### Task objective
Read through the lines below and copy the ones holding the string "background".

### Records
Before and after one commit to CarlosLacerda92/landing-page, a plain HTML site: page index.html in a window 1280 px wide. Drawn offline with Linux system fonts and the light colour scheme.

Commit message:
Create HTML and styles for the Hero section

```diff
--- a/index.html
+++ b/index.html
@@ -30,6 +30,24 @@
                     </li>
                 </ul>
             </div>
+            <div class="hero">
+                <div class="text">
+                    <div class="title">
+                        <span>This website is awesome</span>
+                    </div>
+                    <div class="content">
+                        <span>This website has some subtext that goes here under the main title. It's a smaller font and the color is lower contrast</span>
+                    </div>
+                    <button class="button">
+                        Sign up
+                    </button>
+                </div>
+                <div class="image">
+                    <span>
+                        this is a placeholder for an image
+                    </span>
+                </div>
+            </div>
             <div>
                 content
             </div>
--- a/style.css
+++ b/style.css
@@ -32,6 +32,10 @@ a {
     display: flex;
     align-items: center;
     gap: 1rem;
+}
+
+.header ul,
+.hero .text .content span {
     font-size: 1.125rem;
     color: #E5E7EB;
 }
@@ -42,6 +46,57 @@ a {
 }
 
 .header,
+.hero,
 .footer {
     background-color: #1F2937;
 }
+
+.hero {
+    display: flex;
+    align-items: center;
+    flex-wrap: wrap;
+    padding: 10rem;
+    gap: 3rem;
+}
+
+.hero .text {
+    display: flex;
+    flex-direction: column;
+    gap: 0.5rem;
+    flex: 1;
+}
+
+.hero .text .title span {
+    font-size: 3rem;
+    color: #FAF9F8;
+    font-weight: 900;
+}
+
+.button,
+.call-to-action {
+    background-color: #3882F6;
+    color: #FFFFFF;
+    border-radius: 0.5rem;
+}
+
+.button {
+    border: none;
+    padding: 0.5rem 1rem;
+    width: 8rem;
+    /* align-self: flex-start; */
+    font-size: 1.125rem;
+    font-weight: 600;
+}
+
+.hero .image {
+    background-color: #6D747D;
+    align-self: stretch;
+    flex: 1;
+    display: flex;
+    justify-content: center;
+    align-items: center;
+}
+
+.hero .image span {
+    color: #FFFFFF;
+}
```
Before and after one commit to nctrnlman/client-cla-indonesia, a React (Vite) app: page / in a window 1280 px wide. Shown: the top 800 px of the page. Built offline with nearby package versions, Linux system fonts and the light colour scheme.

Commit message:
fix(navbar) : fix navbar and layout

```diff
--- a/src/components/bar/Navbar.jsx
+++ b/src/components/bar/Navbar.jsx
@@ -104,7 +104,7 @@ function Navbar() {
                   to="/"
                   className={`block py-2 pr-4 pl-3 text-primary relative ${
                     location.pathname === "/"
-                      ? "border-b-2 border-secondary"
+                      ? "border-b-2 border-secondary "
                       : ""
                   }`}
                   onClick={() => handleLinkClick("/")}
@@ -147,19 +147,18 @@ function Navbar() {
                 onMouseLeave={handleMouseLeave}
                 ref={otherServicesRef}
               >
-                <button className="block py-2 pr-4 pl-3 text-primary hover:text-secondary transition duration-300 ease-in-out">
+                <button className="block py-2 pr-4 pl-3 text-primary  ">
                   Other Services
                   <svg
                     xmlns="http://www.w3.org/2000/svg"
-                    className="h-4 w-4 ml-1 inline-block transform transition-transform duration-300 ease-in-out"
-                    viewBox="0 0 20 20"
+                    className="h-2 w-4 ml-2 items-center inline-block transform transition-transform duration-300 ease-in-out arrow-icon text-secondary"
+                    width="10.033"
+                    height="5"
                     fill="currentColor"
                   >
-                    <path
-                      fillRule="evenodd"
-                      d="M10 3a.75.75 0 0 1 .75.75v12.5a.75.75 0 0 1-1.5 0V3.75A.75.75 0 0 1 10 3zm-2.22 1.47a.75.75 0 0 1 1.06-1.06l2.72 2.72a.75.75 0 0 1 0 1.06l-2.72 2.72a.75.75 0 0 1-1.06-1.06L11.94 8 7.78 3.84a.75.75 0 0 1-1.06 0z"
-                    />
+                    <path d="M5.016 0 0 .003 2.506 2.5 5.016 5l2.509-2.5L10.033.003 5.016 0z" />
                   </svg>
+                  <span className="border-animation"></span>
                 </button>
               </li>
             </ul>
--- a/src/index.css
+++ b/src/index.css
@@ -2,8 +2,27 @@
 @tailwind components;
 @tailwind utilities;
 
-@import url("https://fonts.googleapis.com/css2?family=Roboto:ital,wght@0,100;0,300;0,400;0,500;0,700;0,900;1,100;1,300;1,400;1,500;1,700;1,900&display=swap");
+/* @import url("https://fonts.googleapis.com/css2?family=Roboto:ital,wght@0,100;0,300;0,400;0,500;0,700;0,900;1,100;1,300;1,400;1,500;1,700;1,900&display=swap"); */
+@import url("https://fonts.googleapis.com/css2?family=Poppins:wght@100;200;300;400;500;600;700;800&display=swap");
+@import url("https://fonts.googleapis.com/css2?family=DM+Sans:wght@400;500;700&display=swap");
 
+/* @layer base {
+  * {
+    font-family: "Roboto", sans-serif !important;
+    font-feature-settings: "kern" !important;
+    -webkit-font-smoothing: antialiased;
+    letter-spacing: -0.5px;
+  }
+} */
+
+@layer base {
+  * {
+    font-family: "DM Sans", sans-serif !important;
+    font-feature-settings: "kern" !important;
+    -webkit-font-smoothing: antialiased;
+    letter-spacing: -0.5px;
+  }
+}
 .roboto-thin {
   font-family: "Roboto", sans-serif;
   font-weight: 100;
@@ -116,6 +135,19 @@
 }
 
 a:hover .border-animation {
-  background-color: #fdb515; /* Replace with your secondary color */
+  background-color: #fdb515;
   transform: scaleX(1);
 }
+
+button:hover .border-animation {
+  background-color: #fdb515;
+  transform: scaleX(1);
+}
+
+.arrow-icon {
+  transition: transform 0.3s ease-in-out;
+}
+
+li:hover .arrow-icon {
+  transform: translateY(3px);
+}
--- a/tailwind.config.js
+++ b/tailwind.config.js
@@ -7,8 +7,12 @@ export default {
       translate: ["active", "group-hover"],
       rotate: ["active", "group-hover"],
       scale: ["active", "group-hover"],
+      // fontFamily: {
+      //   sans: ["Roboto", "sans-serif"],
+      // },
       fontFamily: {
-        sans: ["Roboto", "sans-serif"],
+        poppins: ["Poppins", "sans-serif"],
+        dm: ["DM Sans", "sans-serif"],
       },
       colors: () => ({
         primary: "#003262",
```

### Expected answer
     background-color: #1F2937;
+    background-color: #3882F6;
+    background-color: #6D747D;
-  background-color: #fdb515; /* Replace with your secondary color */
+  background-color: #fdb515;
+  background-color: #fdb515;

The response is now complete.